[Start of Attachment]

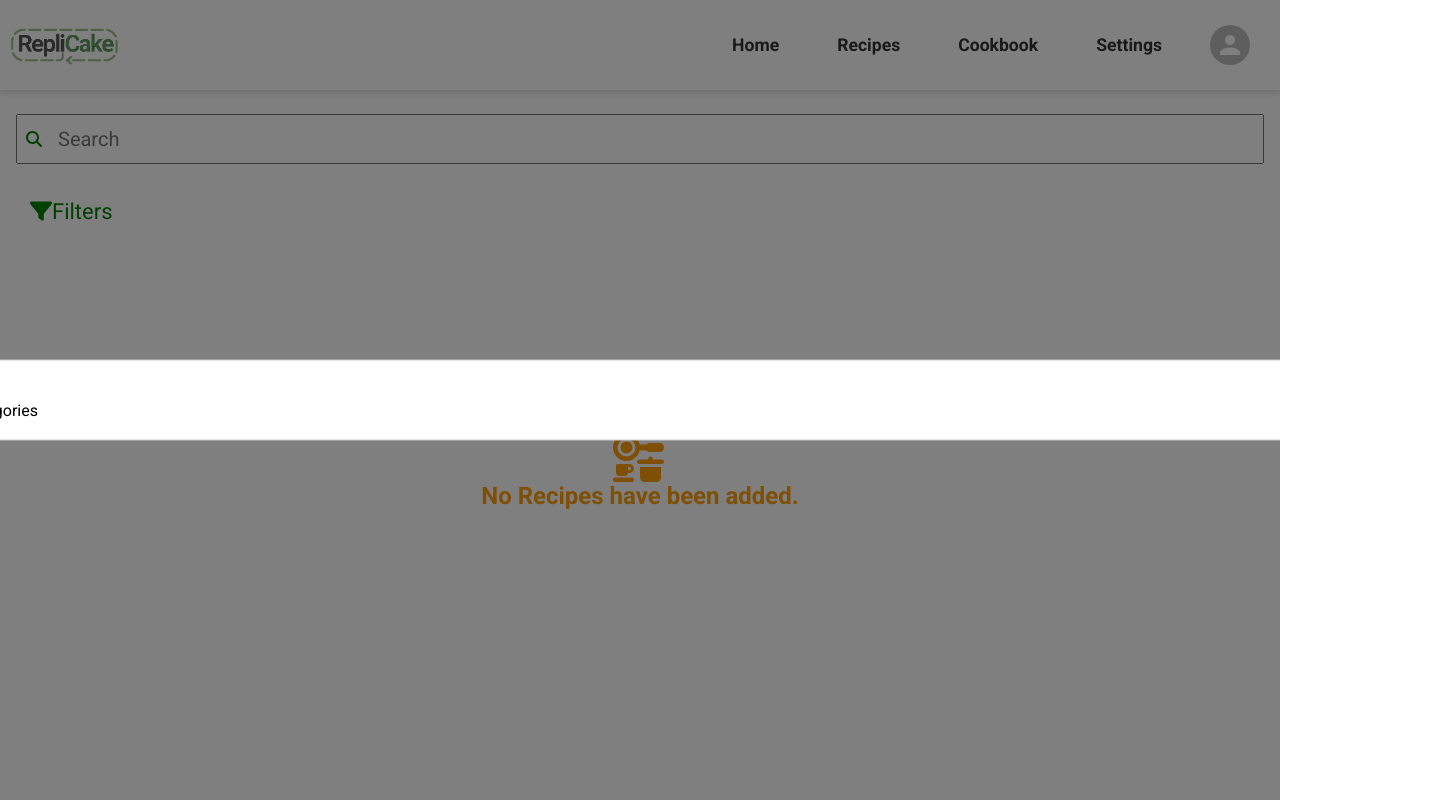
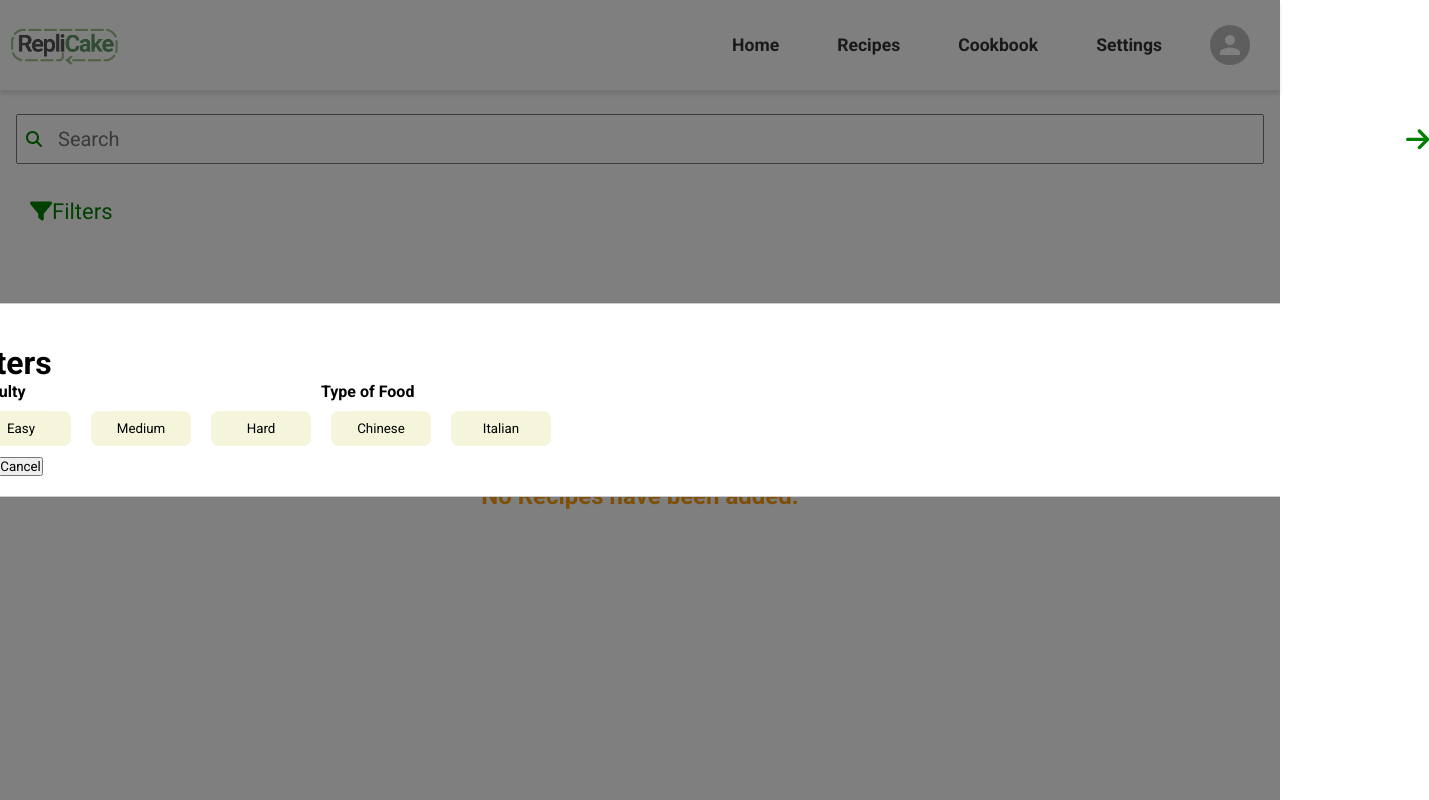
Before and after one commit to HPhilipN/C276-Project, a React (Vite) app in the folder frontend/: page /dashboard in a window 1280 px wide. Both pictures are taken after a click on the button "Filters". Shown: the whole page, 1429 px wide, since content can reach past the window. Built offline with nearby package versions, Linux system fonts and the light colour scheme.

Commit message:
added some filters

```diff
--- a/frontend/src/Filter.css
+++ b/frontend/src/Filter.css
@@ -13,3 +13,7 @@
     border: none;
     background-color: transparent;
 }
+
+.category-group{
+    text-align: left;
+}
--- a/frontend/src/Filter.jsx
+++ b/frontend/src/Filter.jsx
@@ -4,6 +4,7 @@ import Modal from "react-modal";
 import { FontAwesomeIcon } from '@fortawesome/react-fontawesome';
 import { faFilter } from '@fortawesome/free-solid-svg-icons';
 import { faX } from '@fortawesome/free-solid-svg-icons';
+import Filterlist from "./Filterlist";
 
 import "./Filter.css";
 
@@ -31,6 +32,7 @@ function Filter() {
   const [modalOpen, setModalOpen] = useState(false);
 
   return (
+
     <div className="Filter">
       <button className="filter-button" onClick={setModalOpen}>
         <div className="filter-icon">
@@ -50,7 +52,10 @@ function Filter() {
         <div>
             {/*Category*/}
             <div className="category-group">
-                <p className="label">Categories</p>
+                <h1>Filters</h1>
+                <Filterlist/>
+                <button>Apply</button>
+                <button>Cancel</button>
             </div>
         </div>
       </Modal>
--- a/frontend/src/Filtercategories.js
+++ b/frontend/src/Filtercategories.js
@@ -1,16 +1,22 @@
 export const categoryList = [
 {
-    id:1,
-    value: 'difficulty',
-    label: 'Difficulty',
-
+    difficulty: 'Easy',
+    category: 'Difficulty',
 
 },
 {
-    id:2,
-    value: 'type',
-    label: 'Type of Food',
+    difficulty: 'Medium',
+},
+{
+    difficulty: 'Hard',
+},
+{
+    type: 'Chinese',
+    category: 'Type of Food',
 
-}
+},
+{
+    type: 'Italian',
+},
 
 ]
--- /dev/null
+++ b/frontend/src/Filterlist.css
@@ -0,0 +1,14 @@
+.category-button{
+    display: inline-block;
+    margin: 10px;
+    width: 100px;
+    height: fit-content;
+    padding: 10px;
+    background-color: beige;
+    border-radius: 8px;
+    border: none;
+
+}
+.row{
+    display: inline-block;
+}
--- /dev/null
+++ b/frontend/src/Filterlist.jsx
@@ -0,0 +1,17 @@
+import React, {useEffect, useState} from "react";
+import { categoryList } from "./Filtercategories";
+import "./Filterlist.css";
+
+export default function Filterlist(){
+    const itemList = categoryList.map((item)=> (
+            <div className="row">
+                <h4>{item.category}</h4>
+                <button className="category-button">{item.difficulty}{item.type}</button>
+            </div>
+    ));
+    return(
+        <div>
+            {itemList}
+        </div>
+    );
+}
--- a/frontend/src/Searchbar.css
+++ b/frontend/src/Searchbar.css
@@ -20,3 +20,12 @@
     padding: 10px;
 
 }
+
+.search-icon{
+    color: green;
+    background-color: transparent;
+    outline: none;
+    border: none;
+    position: absolute;
+    margin-left: 1390px;
+}
--- a/frontend/src/Searchbar.jsx
+++ b/frontend/src/Searchbar.jsx
@@ -1,18 +1,31 @@
 import React from "react";
+import { useState } from "react";
 import "./Searchbar.css";
 
 import { FontAwesomeIcon } from '@fortawesome/react-fontawesome';
-import { faMagnifyingGlass } from '@fortawesome/free-solid-svg-icons';
+import { faMagnifyingGlass,faArrowRight } from '@fortawesome/free-solid-svg-icons';
 
-const Searchbar = ({value, changeInput}) => (
+export default function Searchbar(){
 
+    const [value, setValue] = useState('');
 
-    <div className="searchbar-wrap">
-        <div className="searchbar-icon">
+    const onChange = (event) =>{
+        setValue(event.target.value);
+    }
+
+    const onSearch = (searchTerm) =>{
+        console.log('search', searchTerm);
+    }
+    return(
+        <div className="searchbar-wrap">
+            <div className="searchbar-icon">
             <FontAwesomeIcon icon={faMagnifyingGlass} size="1x"/>
+            </div>
+            <input type="text" placeholder="Search" value={value} onChange={onChange}/>
+            <button className="search-icon" onClick={()=>onSearch(value)}>
+                <FontAwesomeIcon icon={faArrowRight} size='2x'/>
+            </button>
         </div>
-        <input type="text" placeholder="Search" value={value} onChange={changeInput}/>
-    </div>
-)
+    );
 
-export default Searchbar
+}
```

[End of Attachment]

- **WHAT TO DO**: Without the pictures, restate all the entries above exactly.

- **SOLUTION**:
Before and after one commit to HPhilipN/C276-Project, a React (Vite) app in the folder frontend/: page /dashboard in a window 1280 px wide. Both pictures are taken after a click on the button "Filters". Shown: the whole page, 1429 px wide, since content can reach past the window. Built offline with nearby package versions, Linux system fonts and the light colour scheme.

Commit message:
added some filters

```diff
--- a/frontend/src/Filter.css
+++ b/frontend/src/Filter.css
@@ -13,3 +13,7 @@
     border: none;
     background-color: transparent;
 }
+
+.category-group{
+    text-align: left;
+}
--- a/frontend/src/Filter.jsx
+++ b/frontend/src/Filter.jsx
@@ -4,6 +4,7 @@ import Modal from "react-modal";
 import { FontAwesomeIcon } from '@fortawesome/react-fontawesome';
 import { faFilter } from '@fortawesome/free-solid-svg-icons';
 import { faX } from '@fortawesome/free-solid-svg-icons';
+import Filterlist from "./Filterlist";
 
 import "./Filter.css";
 
@@ -31,6 +32,7 @@ function Filter() {
   const [modalOpen, setModalOpen] = useState(false);
 
   return (
+
     <div className="Filter">
       <button className="filter-button" onClick={setModalOpen}>
         <div className="filter-icon">
@@ -50,7 +52,10 @@ function Filter() {
         <div>
             {/*Category*/}
             <div className="category-group">
-                <p className="label">Categories</p>
+                <h1>Filters</h1>
+                <Filterlist/>
+                <button>Apply</button>
+                <button>Cancel</button>
             </div>
         </div>
       </Modal>
--- a/frontend/src/Filtercategories.js
+++ b/frontend/src/Filtercategories.js
@@ -1,16 +1,22 @@
 export const categoryList = [
 {
-    id:1,
-    value: 'difficulty',
-    label: 'Difficulty',
-
+    difficulty: 'Easy',
+    category: 'Difficulty',
 
 },
 {
-    id:2,
-    value: 'type',
-    label: 'Type of Food',
+    difficulty: 'Medium',
+},
+{
+    difficulty: 'Hard',
+},
+{
+    type: 'Chinese',
+    category: 'Type of Food',
 
-}
+},
+{
+    type: 'Italian',
+},
 
 ]
--- /dev/null
+++ b/frontend/src/Filterlist.css
@@ -0,0 +1,14 @@
+.category-button{
+    display: inline-block;
+    margin: 10px;
+    width: 100px;
+    height: fit-content;
+    padding: 10px;
+    background-color: beige;
+    border-radius: 8px;
+    border: none;
+
+}
+.row{
+    display: inline-block;
+}
--- /dev/null
+++ b/frontend/src/Filterlist.jsx
@@ -0,0 +1,17 @@
+import React, {useEffect, useState} from "react";
+import { categoryList } from "./Filtercategories";
+import "./Filterlist.css";
+
+export default function Filterlist(){
+    const itemList = categoryList.map((item)=> (
+            <div className="row">
+                <h4>{item.category}</h4>
+                <button className="category-button">{item.difficulty}{item.type}</button>
+            </div>
+    ));
+    return(
+        <div>
+            {itemList}
+        </div>
+    );
+}
--- a/frontend/src/Searchbar.css
+++ b/frontend/src/Searchbar.css
@@ -20,3 +20,12 @@
     padding: 10px;
 
 }
+
+.search-icon{
+    color: green;
+    background-color: transparent;
+    outline: none;
+    border: none;
+    position: absolute;
+    margin-left: 1390px;
+}
--- a/frontend/src/Searchbar.jsx
+++ b/frontend/src/Searchbar.jsx
@@ -1,18 +1,31 @@
 import React from "react";
+import { useState } from "react";
 import "./Searchbar.css";
 
 import { FontAwesomeIcon } from '@fortawesome/react-fontawesome';
-import { faMagnifyingGlass } from '@fortawesome/free-solid-svg-icons';
+import { faMagnifyingGlass,faArrowRight } from '@fortawesome/free-solid-svg-icons';
 
-const Searchbar = ({value, changeInput}) => (
+export default function Searchbar(){
 
+    const [value, setValue] = useState('');
 
-    <div className="searchbar-wrap">
-        <div className="searchbar-icon">
+    const onChange = (event) =>{
+        setValue(event.target.value);
+    }
+
+    const onSearch = (searchTerm) =>{
+        console.log('search', searchTerm);
+    }
+    return(
+        <div className="searchbar-wrap">
+            <div className="searchbar-icon">
             <FontAwesomeIcon icon={faMagnifyingGlass} size="1x"/>
+            </div>
+            <input type="text" placeholder="Search" value={value} onChange={onChange}/>
+            <button className="search-icon" onClick={()=>onSearch(value)}>
+                <FontAwesomeIcon icon={faArrowRight} size='2x'/>
+            </button>
         </div>
-        <input type="text" placeholder="Search" value={value} onChange={changeInput}/>
-    </div>
-)
+    );
 
-export default Searchbar
+}
```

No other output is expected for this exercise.